breakdown voltage, it is modeled as a
voltage source in series with an
incremental resistance
In fig., the breakdown voltage is -17 volts
It is used as voltage regulator to give
constant output voltage in spite of
variation in supply voltage or current

CLIPPER
a device designed to prevent the output of a circuit from exceeding a
predetermined voltage level
Consist of linear element linear element like resistor and non-linear
element like diode

Fig.: Clipper Circuit

CLAMPER
Adds required DC offset to the input waveform
Contain energy storage element like capacitor
During one cycle(positive or negative) of input, capacitor charges
During another cycle, capacitor discharges which shifts the dc level of input

Fig.: Clamper Circuit

Half Wave Rectifier

A simple Half Wave Rectifier is a single p-n junction diode


connected in series to the load resistor
It rectifies only positive half cycle of the input waveform and
suppressed the negative half, since the diode conducts only in one
direction, thus converting an AC input waveform into unidirectional
pulsating waveform

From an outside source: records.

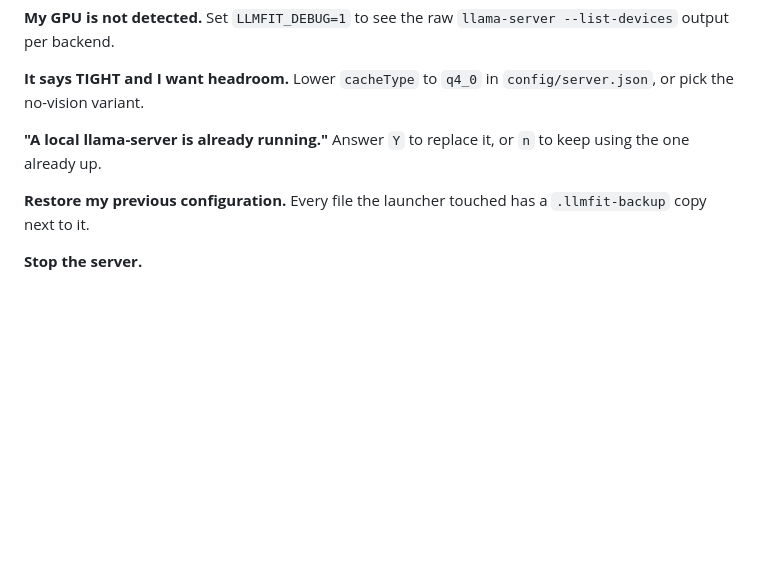
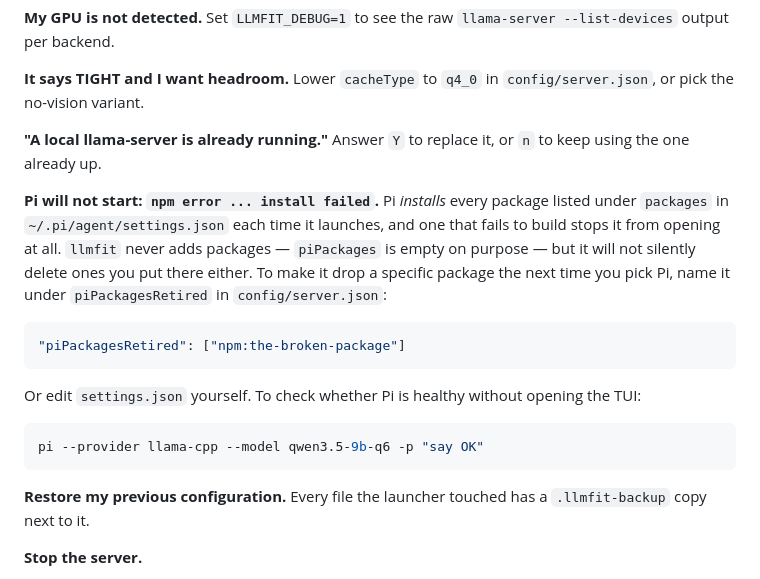
Before and after one commit to ddarthp/llmfit, a Markdown page: README.md, the part around the change. Drawn GitHub-style; blank space fills up the shorter version.

Commit message:
docs: explain the Pi package failure mode and how to clear it
Pi installs every package listed under `packages` in its settings each time
it launches, and one that fails to build stops it from opening at all. An
early version of this launcher injected two, which is how the failure was
found; piPackages has been empty since.

The launcher deliberately does not delete packages it did not add, so a
machine that still carries a broken one keeps hitting it. Documented the
piPackagesRetired escape hatch, and a one-liner that checks Pi without
opening the TUI.

````diff
--- a/README.md
+++ b/README.md
@@ -427,6 +427,18 @@ powershell -ExecutionPolicy Bypass -File verify.ps1 -Full   # require the whole
 
 **"A local llama-server is already running."** Answer `Y` to replace it, or `n` to keep using the one already up.
 
+**Pi will not start: `npm error ... install failed`.** Pi *installs* every package listed under `packages` in `~/.pi/agent/settings.json` each time it launches, and one that fails to build stops it from opening at all. `llmfit` never adds packages — `piPackages` is empty on purpose — but it will not silently delete ones you put there either. To make it drop a specific package the next time you pick Pi, name it under `piPackagesRetired` in `config/server.json`:
+
+```json
+"piPackagesRetired": ["npm:the-broken-package"]
+```
+
+Or edit `settings.json` yourself. To check whether Pi is healthy without opening the TUI:
+
+```powershell
+pi --provider llama-cpp --model qwen3.5-9b-q6 -p "say OK"
+```
+
 **Restore my previous configuration.** Every file the launcher touched has a `.llmfit-backup` copy next to it.
 
 **Stop the server.**
````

Full Wave Rectifier

Bridge Rectifier

Full Wave Rectifier


Efficiency of a full wave rectifier is double than that of a half wave
rectifier
Ripple percentage in output voltage is less, which leads to
requirement of smaller and simpler filter to get a constant DC
output compared to HWR
Peak inverse voltage(PIV i.e. max voltage that rectifying diode has to
withstand when reverse-biased) of HWR is equal to the peak
voltage Vp, PIV of bridge FWR is also Vp, but is 2Vp in centertapped FWR

Practice Problems:
Problem 1: Sketch i versus v to scale for each of the circuits shown below. Assume that the
diodes are ideal and allow v to range from -10 V to +10 V.
i

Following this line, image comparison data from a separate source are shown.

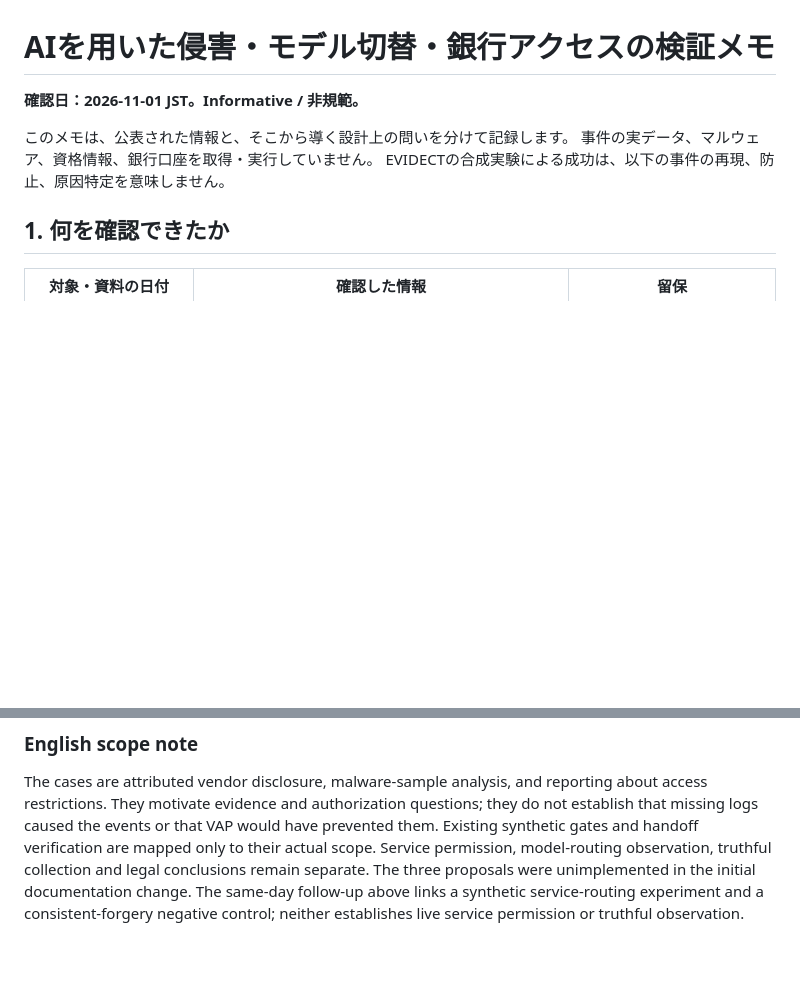
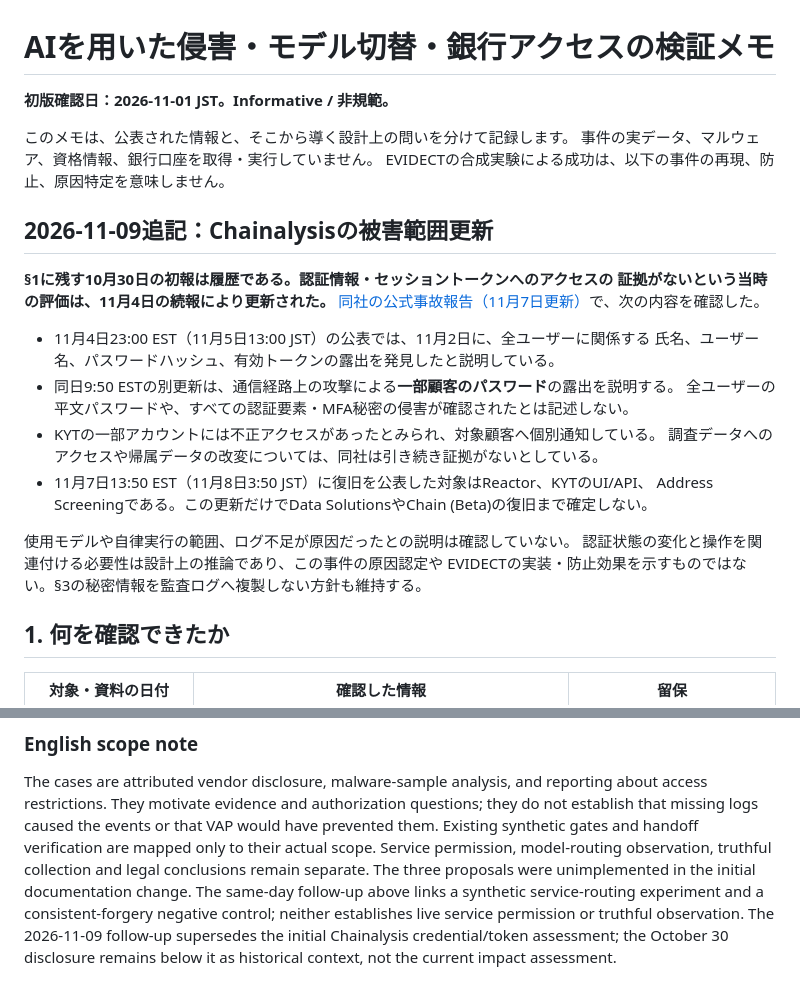
Before and after one commit to veritaschain/evidect-site, a Markdown page: docs/AGENTIC_INCIDENT_REVIEW_2026-11-01.ja.md, 2 parts joined by grey strips. Rendered like a GitHub page; blank space fills up the shorter version.

Commit message:
docs: supersede initial Chainalysis credential assessment

```diff
--- a/docs/AGENTIC_INCIDENT_REVIEW_2026-11-01.ja.md
+++ b/docs/AGENTIC_INCIDENT_REVIEW_2026-11-01.ja.md
@@ -1,10 +1,29 @@
 # AIを用いた侵害・モデル切替・銀行アクセスの検証メモ
 
-**確認日：2026-11-01 JST。Informative / 非規範。**
+**初版確認日：2026-11-01 JST。Informative / 非規範。**
 
 このメモは、公表された情報と、そこから導く設計上の問いを分けて記録します。
 事件の実データ、マルウェア、資格情報、銀行口座を取得・実行していません。
 EVIDECTの合成実験による成功は、以下の事件の再現、防止、原因特定を意味しません。
+
+## 2026-11-09追記：Chainalysisの被害範囲更新
+
+**§1に残す10月30日の初報は履歴である。認証情報・セッショントークンへのアクセスの
+証拠がないという当時の評価は、11月4日の続報により更新された。**
+[同社の公式事故報告（11月7日更新）][chainalysis]で、次の内容を確認した。
+
+- 11月4日23:00 EST（11月5日13:00 JST）の公表では、11月2日に、全ユーザーに関係する
+  氏名、ユーザー名、パスワードハッシュ、有効トークンの露出を発見したと説明している。
+- 同日9:50 ESTの別更新は、通信経路上の攻撃による**一部顧客のパスワード**の露出を説明する。
+  全ユーザーの平文パスワードや、すべての認証要素・MFA秘密の侵害が確認されたとは記述しない。
+- KYTの一部アカウントには不正アクセスがあったとみられ、対象顧客へ個別通知している。
+  調査データへのアクセスや帰属データの改変については、同社は引き続き証拠がないとしている。
+- 11月7日13:50 EST（11月8日3:50 JST）に復旧を公表した対象はReactor、KYTのUI/API、
+  Address Screeningである。この更新だけでData SolutionsやChain (Beta)の復旧まで確定しない。
+
+使用モデルや自律実行の範囲、ログ不足が原因だったとの説明は確認していない。
+認証状態の変化と操作を関連付ける必要性は設計上の推論であり、この事件の原因認定や
+EVIDECTの実装・防止効果を示すものではない。§3の秘密情報を監査ログへ複製しない方針も維持する。
 
 ## 1. 何を確認できたか
 
@@ -154,6 +173,8 @@ their actual scope. Service permission, model-routing observation, truthful coll
 remain separate. The three proposals were unimplemented in the initial documentation change.
 The same-day follow-up above links a synthetic service-routing experiment and a consistent-forgery
 negative control; neither establishes live service permission or truthful observation.
+The 2026-11-09 follow-up supersedes the initial Chainalysis credential/token assessment;
+the October 30 disclosure remains below it as historical context, not the current impact assessment.
 
 [chainalysis]: https://www.chainalysis.com/blog/security-incident-october-30/
 [talos]: https://blog.talosintelligence.com/appraisal-by-ai-model-driven-victim-prioritization-in-the-volta-infostealer/
```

(a)

(b)

+
2k
v

1k

2k

5V

(d)

+
v
_

+
_

v
_

(c)

1k

D
C

v
_

1k

(a)
+
v
_

2k

Resulting characteristics

(b)
i
+
v
_

1k

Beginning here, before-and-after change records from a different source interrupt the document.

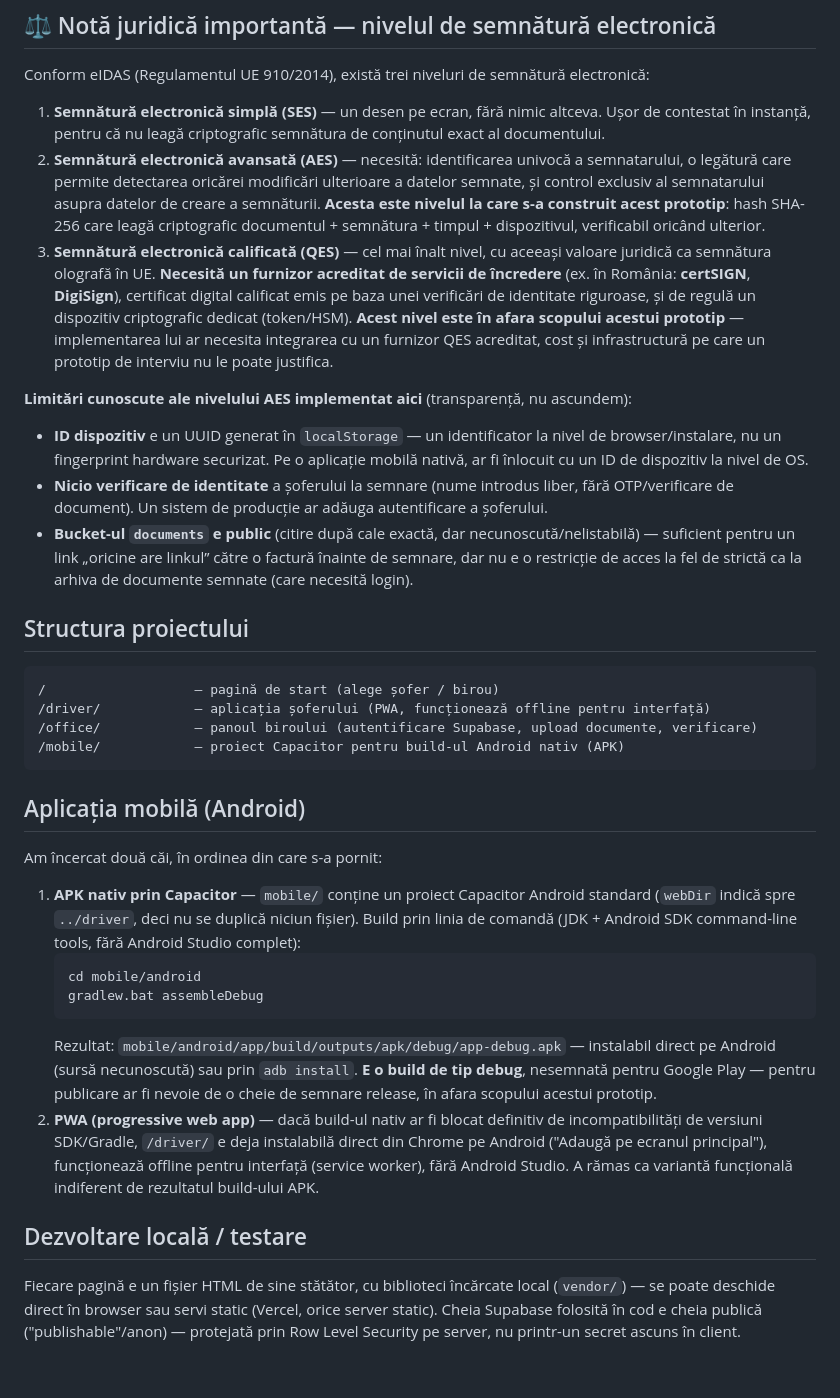
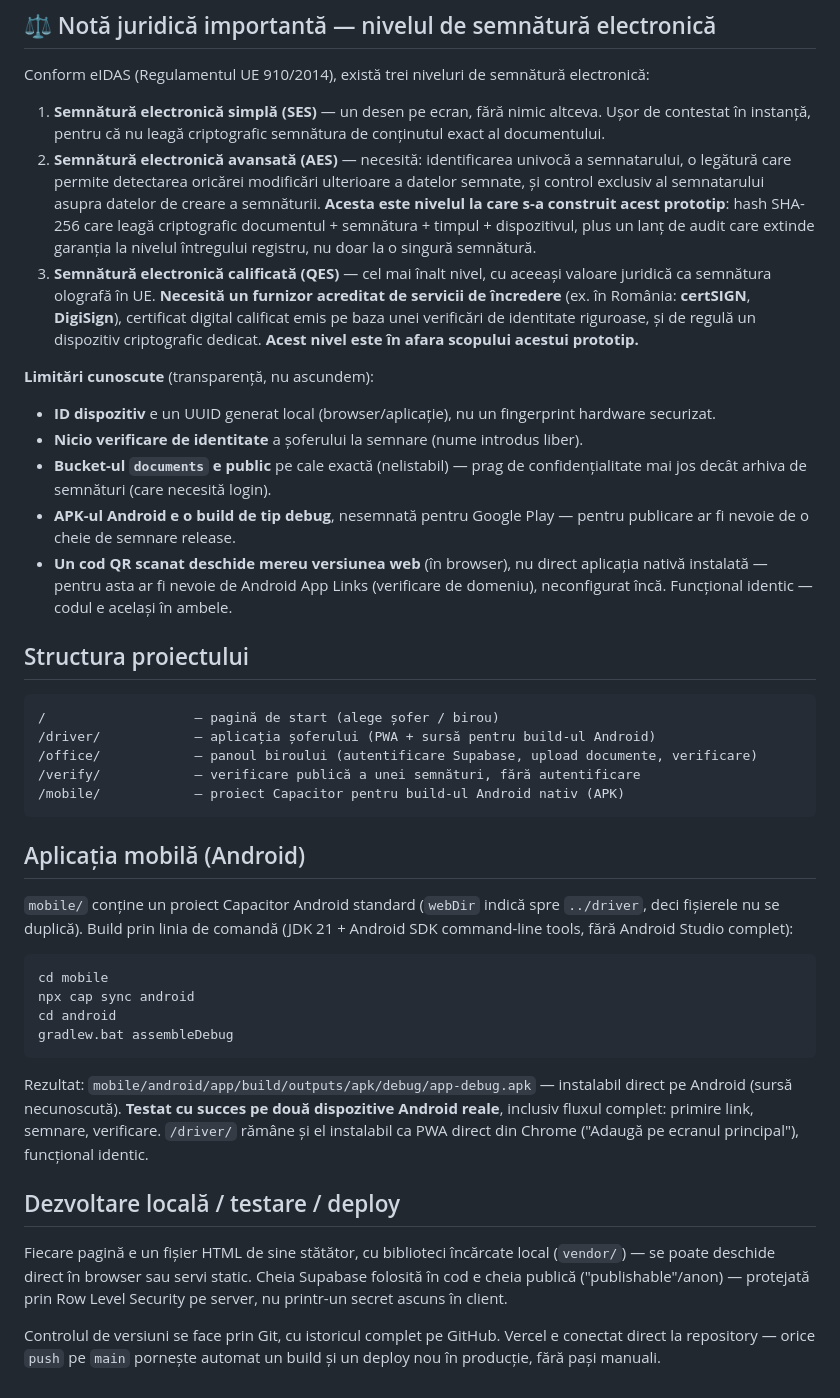
Before and after one commit to vasyasuchevan/comisigner, a Markdown page: README.md, the part around one of its changes. Rendered like a GitHub page.

````diff
--- a/README.md
+++ b/README.md
@@ -37,35 +55,41 @@ Sistem demonstrativ (temă de interviu) pentru semnarea electronică a documente
 Conform eIDAS (Regulamentul UE 910/2014), există trei niveluri de semnătură electronică:
 
 1. **Semnătură electronică simplă (SES)** — un desen pe ecran, fără nimic altceva. Ușor de contestat în instanță, pentru că nu leagă criptografic semnătura de conținutul exact al documentului.
-2. **Semnătură electronică avansată (AES)** — necesită: identificarea univocă a semnatarului, o legătură care permite detectarea oricărei modificări ulterioare a datelor semnate, și control exclusiv al semnatarului asupra datelor de creare a semnăturii. **Acesta este nivelul la care s-a construit acest prototip**: hash SHA-256 care leagă criptografic documentul + semnătura + timpul + dispozitivul, verificabil oricând ulterior.
-3. **Semnătură electronică calificată (QES)** — cel mai înalt nivel, cu aceeași valoare juridică ca semnătura olografă în UE. **Necesită un furnizor acreditat de servicii de încredere** (ex. în România: **certSIGN**, **DigiSign**), certificat digital calificat emis pe baza unei verificări de identitate riguroase, și de regulă un dispozitiv criptografic dedicat (token/HSM). **Acest nivel este în afara scopului acestui prototip** — implementarea lui ar necesita integrarea cu un furnizor QES acreditat, cost și infrastructură pe care un prototip de interviu nu le poate justifica.
+2. **Semnătură electronică avansată (AES)** — necesită: identificarea univocă a semnatarului, o legătură care permite detectarea oricărei modificări ulterioare a datelor semnate, și control exclusiv al semnatarului asupra datelor de creare a semnăturii. **Acesta este nivelul la care s-a construit acest prototip**: hash SHA-256 care leagă criptografic documentul + semnătura + timpul + dispozitivul, plus un lanț de audit care extinde garanția la nivelul întregului registru, nu doar la o singură semnătură.
+3. **Semnătură electronică calificată (QES)** — cel mai înalt nivel, cu aceeași valoare juridică ca semnătura olografă în UE. **Necesită un furnizor acreditat de servicii de încredere** (ex. în România: **certSIGN**, **DigiSign**), certificat digital calificat emis pe baza unei verificări de identitate riguroase, și de regulă un dispozitiv criptografic dedicat. **Acest nivel este în afara scopului acestui prototip.**
 
-**Limitări cunoscute ale nivelului AES implementat aici** (transparență, nu ascundem):
-- **ID dispozitiv** e un UUID generat în `localStorage` — un identificator la nivel de browser/instalare, nu un fingerprint hardware securizat. Pe o aplicație mobilă nativă, ar fi înlocuit cu un ID de dispozitiv la nivel de OS.
-- **Nicio verificare de identitate** a șoferului la semnare (nume introdus liber, fără OTP/verificare de document). Un sistem de producție ar adăuga autentificare a șoferului.
-- **Bucket-ul `documents` e public** (citire după cale exactă, dar necunoscută/nelistabilă) — suficient pentru un link „oricine are linkul” către o factură înainte de semnare, dar nu e o restricție de acces la fel de strictă ca la arhiva de documente semnate (care necesită login).
+**Limitări cunoscute** (transparență, nu ascundem):
+- **ID dispozitiv** e un UUID generat local (browser/aplicație), nu un fingerprint hardware securizat.
+- **Nicio verificare de identitate** a șoferului la semnare (nume introdus liber).
+- **Bucket-ul `documents` e public** pe cale exactă (nelistabil) — prag de confidențialitate mai jos decât arhiva de semnături (care necesită login).
+- **APK-ul Android e o build de tip debug**, nesemnată pentru Google Play — pentru publicare ar fi nevoie de o cheie de semnare release.
+- **Un cod QR scanat deschide mereu versiunea web** (în browser), nu direct aplicația nativă instalată — pentru asta ar fi nevoie de Android App Links (verificare de domeniu), neconfigurat încă. Funcțional identic — codul e același în ambele.
 
 ## Structura proiectului
 
 ```
 /                   — pagină de start (alege șofer / birou)
-/driver/            — aplicația șoferului (PWA, funcționează offline pentru interfață)
+/driver/            — aplicația șoferului (PWA + sursă pentru build-ul Android)
 /office/            — panoul biroului (autentificare Supabase, upload documente, verificare)
+/verify/            — verificare publică a unei semnături, fără autentificare
 /mobile/            — proiect Capacitor pentru build-ul Android nativ (APK)
 ```
 
 ## Aplicația mobilă (Android)
 
-Am încercat două căi, în ordinea din care s-a pornit:
+`mobile/` conține un proiect Capacitor Android standard (`webDir` indică spre `../driver`, deci fișierele nu se duplică). Build prin linia de comandă (JDK 21 + Android SDK command-line tools, fără Android Studio complet):
 
-1. **APK nativ prin Capacitor** — `mobile/` conține un proiect Capacitor Android standard (`webDir` indică spre `../driver`, deci nu se duplică niciun fișier). Build prin linia de comandă (JDK + Android SDK command-line tools, fără Android Studio complet):
-   ```
-   cd mobile/android
-   gradlew.bat assembleDebug
-   ```
-   Rezultat: `mobile/android/app/build/outputs/apk/debug/app-debug.apk` — instalabil direct pe Android (sursă necunoscută) sau prin `adb install`. **E o build de tip debug**, nesemnată pentru Google Play — pentru publicare ar fi nevoie de o cheie de semnare release, în afara scopului acestui prototip.
-2. **PWA (progressive web app)** — dacă build-ul nativ ar fi blocat definitiv de incompatibilități de versiuni SDK/Gradle, `/driver/` e deja instalabilă direct din Chrome pe Android ("Adaugă pe ecranul principal"), funcționează offline pentru interfață (service worker), fără Android Studio. A rămas ca variantă funcțională indiferent de rezultatul build-ului APK.
+```
+cd mobile
+npx cap sync android
+cd android
+gradlew.bat assembleDebug
+```
 
-## Dezvoltare locală / testare
+Rezultat: `mobile/android/app/build/outputs/apk/debug/app-debug.apk` — instalabil direct pe Android (sursă necunoscută). **Testat cu succes pe două dispozitive Android reale**, inclusiv fluxul complet: primire link, semnare, verificare. `/driver/` rămâne și el instalabil ca PWA direct din Chrome ("Adaugă pe ecranul principal"), funcțional identic.
 
-Fiecare pagină e un fișier HTML de sine stătător, cu biblioteci încărcate local (`vendor/`) — se poate deschide direct în browser sau servi static (Vercel, orice server static). Cheia Supabase folosită în cod e cheia publică ("publishable"/anon) — protejată prin Row Level Security pe server, nu printr-un secret ascuns în client.
+## Dezvoltare locală / testare / deploy
+
+Fiecare pagină e un fișier HTML de sine stătător, cu biblioteci încărcate local (`vendor/`) — se poate deschide direct în browser sau servi static. Cheia Supabase folosită în cod e cheia publică ("publishable"/anon) — protejată prin Row Level Security pe server, nu printr-un secret ascuns în client.
+
+Controlul de versiuni se face prin Git, cu istoricul complet pe GitHub. Vercel e conectat direct la repository — orice `push` pe `main` pornește automat un build și un deploy nou în producție, fără pași manuali.
````
Also changed, not shown: other parts of README.md (+31 -13 lines).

+
_

5V

Due to the presence of the 5V


supply the diode conducts only
for v > 5, R = 1k

First combine diode and resistance then add the voltage source

(c)
i
+
2k
v

1k

Diode B is on for v > 0 and R=1k.


Diode A is on for v < 0 and R=2k.

(d)
i
+

D
C

v
_

1k

Diode D is on for v > 0 and R=1k.


Diode C is on for v < 0 and R=0.

Problem 2 : Assuming ideal diodes sketch to scale the transfer characteristics (vo versus
vin) for the circuit shown below.

1k

vin +_

+
1k

vo
3V
_

1k

vin

+
_

+
1k

vo
3V
_

Case I: vin > 0


Both diodes are on, and act as short
circuits. The equivalent circuit is shown
here.
vo = vin

+
vin

+
_

1k

vo
_

Case II: vin < 0


Both diodes are reverse biased and
vo is the sum of the voltage drops
across Zener diode and 1k
resistor.

Case IIa: -3V < vin < 0


vo = vin, because the current through
Zener diode is zero, all negative
voltage drop is across the Zener
diode.

1k

vin +_

+
1k

vo
3V
_

Case IIb: -3V > vin


Zener diode will act as 3V voltage
source
Vo =((Vin+3)/2)-3

3V

vo
1
1

-3V

-3V
1
2

vin

Problem 3 : For the given circuit, draw the output waveform.

Input Waveform

VB1

-VB2
Output Waveform
During positive cycle,
When V1<VB1, D1 become open circuit and Vo=V1
When V1>VB1, D1 become short circuit and Vo=VB1
During negative cycle,
When V1>VB2, D2 become open circuit and Vo=V1
When V1<VB2, D2 become short circuit and Vo=VB2

Problem 4 : For the given circuit, draw the output waveform.

Vm

Input Waveform

Vm

During positive cycle, capacitor is charged,


Vc+Vb-Vs=0
It charge upto peak voltage,Vm
Vc +Vb-Vm=0
Vc=Vm-Vb
During negative cycle, diode become open circuit,
Vo-Vs+Vc=0
Vo=Vs-Vc
Peak voltage of output waveform will be
Vo=Vb

Vb

Output Waveform

END